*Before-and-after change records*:
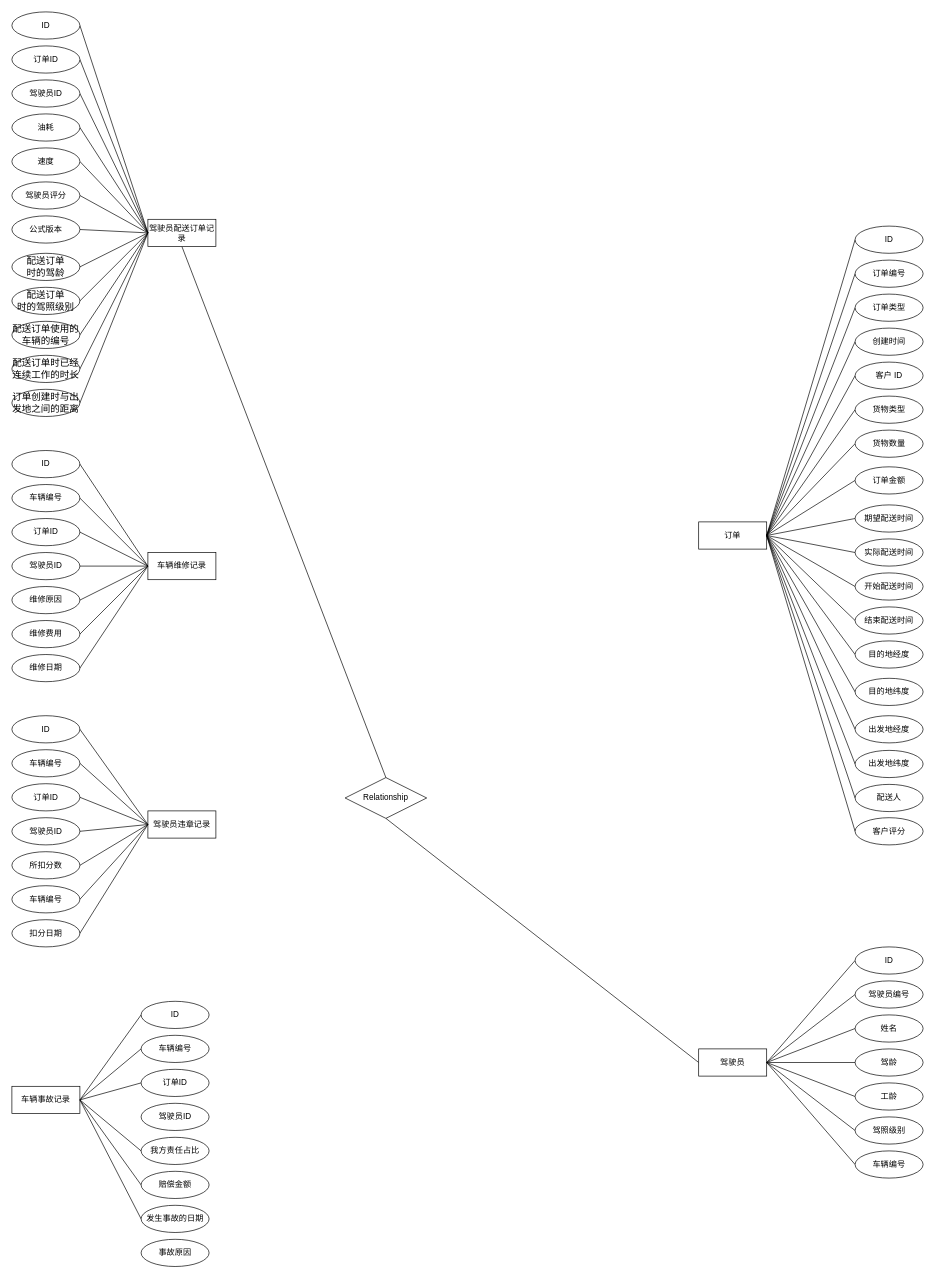
The draw.io diagram 小论文/ER图.drawio in YoungYo/drawio, before the edit. Source tidied: cells renumbered, new cells numbered last; positions are measured from the earlier drawing's top-left corner, leaving out a move shared by most shapes. Both pictures are drawn from the tidied source at 68%, with x=0, y=0 at pixel (12, 12).
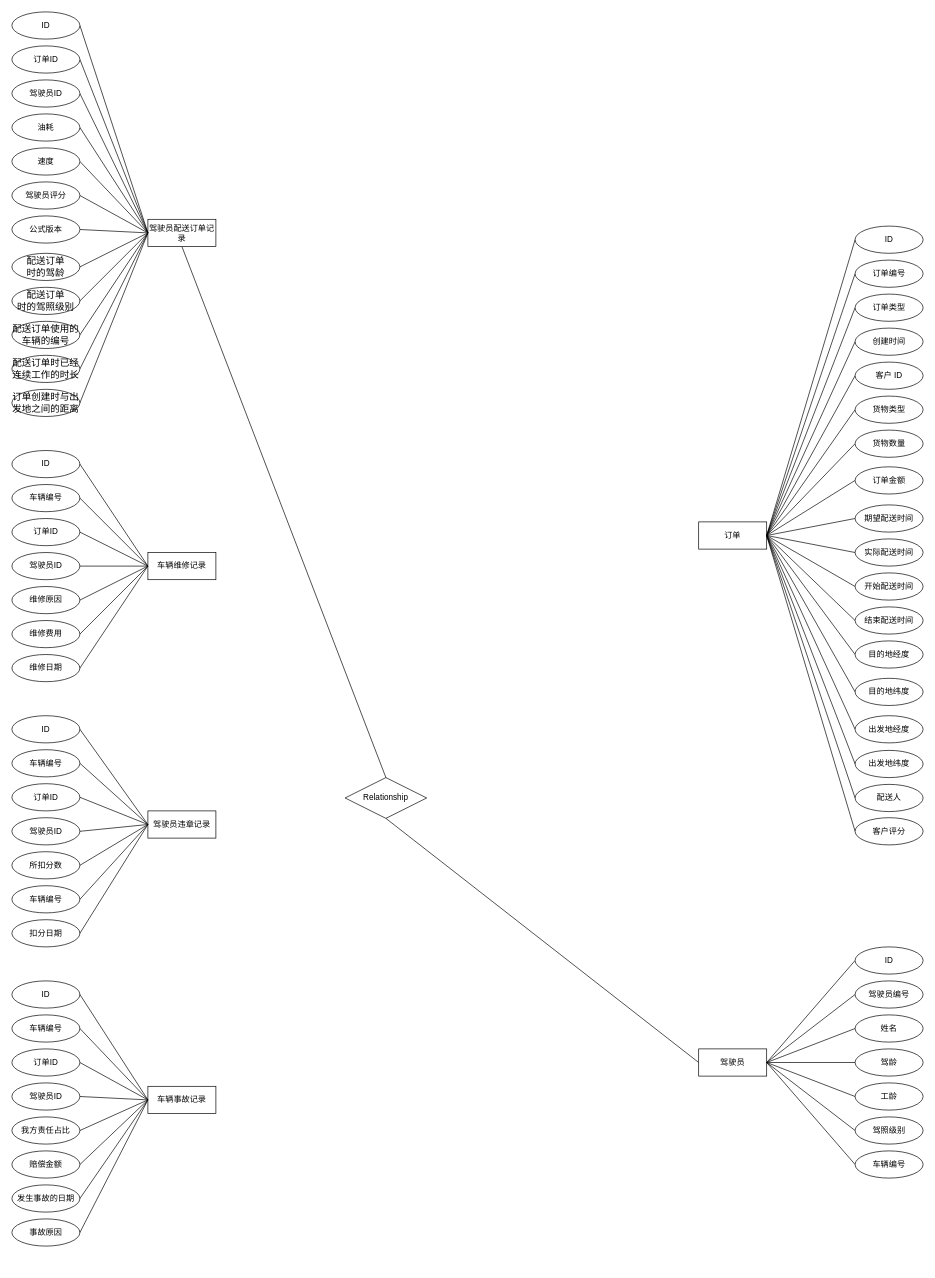
The same diagram, later.

Diff of the diagram source:
```diff
@@
     <mxCell id="6" value="车辆事故记录" style="whiteSpace=wrap;html=1;align=center;" parent="1" vertex="1">
-      <mxGeometry y="1580" width="100" height="40" as="geometry" />
+      <mxGeometry x="200" y="1580" width="100" height="40" as="geometry" />
     </mxCell>
-    <mxCell id="7" style="endArrow=none;html=1;rounded=0;entryX=0;entryY=0.5;entryDx=0;entryDy=0;exitX=1;exitY=0.5;exitDx=0;exitDy=0;" parent="1" edge="1" source="6" target="14">
-      <mxGeometry relative="1" as="geometry" />
-    </mxCell>
-    <mxCell id="8" style="endArrow=none;html=1;rounded=0;entryX=0;entryY=0.5;entryDx=0;entryDy=0;exitX=1;exitY=0.5;exitDx=0;exitDy=0;" parent="1" edge="1" source="6" target="15">
-      <mxGeometry relative="1" as="geometry" />
-    </mxCell>
-    <mxCell id="9" style="endArrow=none;html=1;rounded=0;entryX=0;entryY=0.5;entryDx=0;entryDy=0;exitX=1;exitY=0.5;exitDx=0;exitDy=0;" parent="1" edge="1" source="6" target="16">
-      <mxGeometry relative="1" as="geometry" />
-    </mxCell>
-    <mxCell id="10" style="endArrow=none;html=1;rounded=0;entryX=0;entryY=0.5;entryDx=0;entryDy=0;exitX=1;exitY=0.5;exitDx=0;exitDy=0;" parent="1" edge="1" source="6" target="18">
-      <mxGeometry relative="1" as="geometry" />
-    </mxCell>
-    <mxCell id="11" style="endArrow=none;html=1;rounded=0;entryX=0;entryY=0.5;entryDx=0;entryDy=0;exitX=1;exitY=0.5;exitDx=0;exitDy=0;" parent="1" edge="1" source="6" target="19">
-      <mxGeometry relative="1" as="geometry" />
-    </mxCell>
-    <mxCell id="12" style="endArrow=none;html=1;rounded=0;entryX=0;entryY=0.5;entryDx=0;entryDy=0;exitX=1;exitY=0.5;exitDx=0;exitDy=0;" parent="1" edge="1" source="6" target="20">
-      <mxGeometry relative="1" as="geometry" />
-    </mxCell>
-    <mxCell id="13" style="group;" parent="1" vertex="1">
-      <mxGeometry x="190" y="1455" width="100" height="290" as="geometry" />
-    </mxCell>
-    <mxCell id="14" value="ID" style="ellipse;whiteSpace=wrap;html=1;align=center;fontStyle=0;" parent="13" vertex="1">
-      <mxGeometry width="100" height="40" as="geometry" />
-    </mxCell>
-    <mxCell id="15" value="车辆编号" style="ellipse;whiteSpace=wrap;html=1;align=center;fontStyle=0;" parent="13" vertex="1">
-      <mxGeometry y="50" width="100" height="40" as="geometry" />
-    </mxCell>
-    <mxCell id="16" value="订单ID" style="ellipse;whiteSpace=wrap;html=1;align=center;fontStyle=0;" parent="13" vertex="1">
-      <mxGeometry y="100" width="100" height="40" as="geometry" />
-    </mxCell>
-    <mxCell id="17" value="驾驶员ID" style="ellipse;whiteSpace=wrap;html=1;align=center;fontStyle=0;" parent="13" vertex="1">
-      <mxGeometry y="150" width="100" height="40" as="geometry" />
-    </mxCell>
-    <mxCell id="18" value="我方责任占比" style="ellipse;whiteSpace=wrap;html=1;align=center;fontStyle=0;" parent="1" vertex="1">
-      <mxGeometry x="190" y="1655" width="100" height="40" as="geometry" />
-    </mxCell>
-    <mxCell id="19" value="赔偿金额" style="ellipse;whiteSpace=wrap;html=1;align=center;strokeColor=#000000;" parent="1" vertex="1">
-      <mxGeometry x="190" y="1705" width="100" height="40" as="geometry" />
-    </mxCell>
-    <mxCell id="20" value="发生事故的日期" style="ellipse;whiteSpace=wrap;html=1;align=center;strokeColor=#000000;" parent="1" vertex="1">
-      <mxGeometry x="190" y="1755" width="100" height="40" as="geometry" />
-    </mxCell>
-    <mxCell id="21" value="事故原因" style="ellipse;whiteSpace=wrap;html=1;align=center;strokeColor=#000000;" parent="1" vertex="1">
-      <mxGeometry x="190" y="1805" width="100" height="40" as="geometry" />
-    </mxCell>
@@
+    <mxCell id="138" style="group;" parent="1" vertex="1">
+      <mxGeometry y="1425" width="100" height="390" as="geometry" />
+    </mxCell>
+    <mxCell id="13" style="group;" parent="138" vertex="1">
+      <mxGeometry width="100" height="290" as="geometry" />
+    </mxCell>
+    <mxCell id="14" value="ID" style="ellipse;whiteSpace=wrap;html=1;align=center;fontStyle=0;" parent="13" vertex="1">
+      <mxGeometry width="100" height="40" as="geometry" />
+    </mxCell>
+    <mxCell id="15" value="车辆编号" style="ellipse;whiteSpace=wrap;html=1;align=center;fontStyle=0;" parent="13" vertex="1">
+      <mxGeometry y="50" width="100" height="40" as="geometry" />
+    </mxCell>
+    <mxCell id="16" value="订单ID" style="ellipse;whiteSpace=wrap;html=1;align=center;fontStyle=0;" parent="13" vertex="1">
+      <mxGeometry y="100" width="100" height="40" as="geometry" />
+    </mxCell>
+    <mxCell id="17" value="驾驶员ID" style="ellipse;whiteSpace=wrap;html=1;align=center;fontStyle=0;" parent="13" vertex="1">
+      <mxGeometry y="150" width="100" height="40" as="geometry" />
+    </mxCell>
+    <mxCell id="18" value="我方责任占比" style="ellipse;whiteSpace=wrap;html=1;align=center;fontStyle=0;" parent="138" vertex="1">
+      <mxGeometry y="200" width="100" height="40" as="geometry" />
+    </mxCell>
+    <mxCell id="19" value="赔偿金额" style="ellipse;whiteSpace=wrap;html=1;align=center;strokeColor=#000000;" parent="138" vertex="1">
+      <mxGeometry y="250" width="100" height="40" as="geometry" />
+    </mxCell>
+    <mxCell id="20" value="发生事故的日期" style="ellipse;whiteSpace=wrap;html=1;align=center;strokeColor=#000000;" parent="138" vertex="1">
+      <mxGeometry y="300" width="100" height="40" as="geometry" />
+    </mxCell>
+    <mxCell id="21" value="事故原因" style="ellipse;whiteSpace=wrap;html=1;align=center;strokeColor=#000000;" parent="138" vertex="1">
+      <mxGeometry y="350" width="100" height="40" as="geometry" />
+    </mxCell>
+    <mxCell id="139" style="endArrow=none;html=1;rounded=0;exitX=1;exitY=0.5;exitDx=0;exitDy=0;entryX=0;entryY=0.5;entryDx=0;entryDy=0;" parent="1" edge="1" source="14" target="6">
+      <mxGeometry relative="1" as="geometry" />
+    </mxCell>
+    <mxCell id="140" style="endArrow=none;html=1;rounded=0;exitX=1;exitY=0.5;exitDx=0;exitDy=0;entryX=0;entryY=0.5;entryDx=0;entryDy=0;" parent="1" edge="1" source="15" target="6">
+      <mxGeometry relative="1" as="geometry" />
+    </mxCell>
+    <mxCell id="141" style="endArrow=none;html=1;rounded=0;exitX=1;exitY=0.5;exitDx=0;exitDy=0;entryX=0;entryY=0.5;entryDx=0;entryDy=0;" parent="1" edge="1" source="16" target="6">
+      <mxGeometry relative="1" as="geometry" />
+    </mxCell>
+    <mxCell id="142" style="endArrow=none;html=1;rounded=0;exitX=1;exitY=0.5;exitDx=0;exitDy=0;entryX=0;entryY=0.5;entryDx=0;entryDy=0;" parent="1" edge="1" source="17" target="6">
+      <mxGeometry relative="1" as="geometry" />
+    </mxCell>
+    <mxCell id="143" style="endArrow=none;html=1;rounded=0;exitX=1;exitY=0.5;exitDx=0;exitDy=0;entryX=0;entryY=0.5;entryDx=0;entryDy=0;" parent="1" edge="1" source="18" target="6">
+      <mxGeometry relative="1" as="geometry" />
+    </mxCell>
+    <mxCell id="144" style="endArrow=none;html=1;rounded=0;exitX=1;exitY=0.5;exitDx=0;exitDy=0;entryX=0;entryY=0.5;entryDx=0;entryDy=0;" parent="1" edge="1" source="19" target="6">
+      <mxGeometry relative="1" as="geometry" />
+    </mxCell>
+    <mxCell id="145" style="endArrow=none;html=1;rounded=0;exitX=1;exitY=0.5;exitDx=0;exitDy=0;entryX=0;entryY=0.5;entryDx=0;entryDy=0;" parent="1" edge="1" source="20" target="6">
+      <mxGeometry relative="1" as="geometry" />
+    </mxCell>
+    <mxCell id="146" style="endArrow=none;html=1;rounded=0;exitX=1;exitY=0.5;exitDx=0;exitDy=0;entryX=0;entryY=0.5;entryDx=0;entryDy=0;" parent="1" edge="1" source="21" target="6">
+      <mxGeometry relative="1" as="geometry" />
+    </mxCell>
```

*Work request*: Lines that hold the word "赔偿金额" are the ones to copy from the entries above.

*Task response*:
-    <mxCell id="19" value="赔偿金额" style="ellipse;whiteSpace=wrap;html=1;align=center;strokeColor=#000000;" parent="1" vertex="1">
+    <mxCell id="19" value="赔偿金额" style="ellipse;whiteSpace=wrap;html=1;align=center;strokeColor=#000000;" parent="138" vertex="1">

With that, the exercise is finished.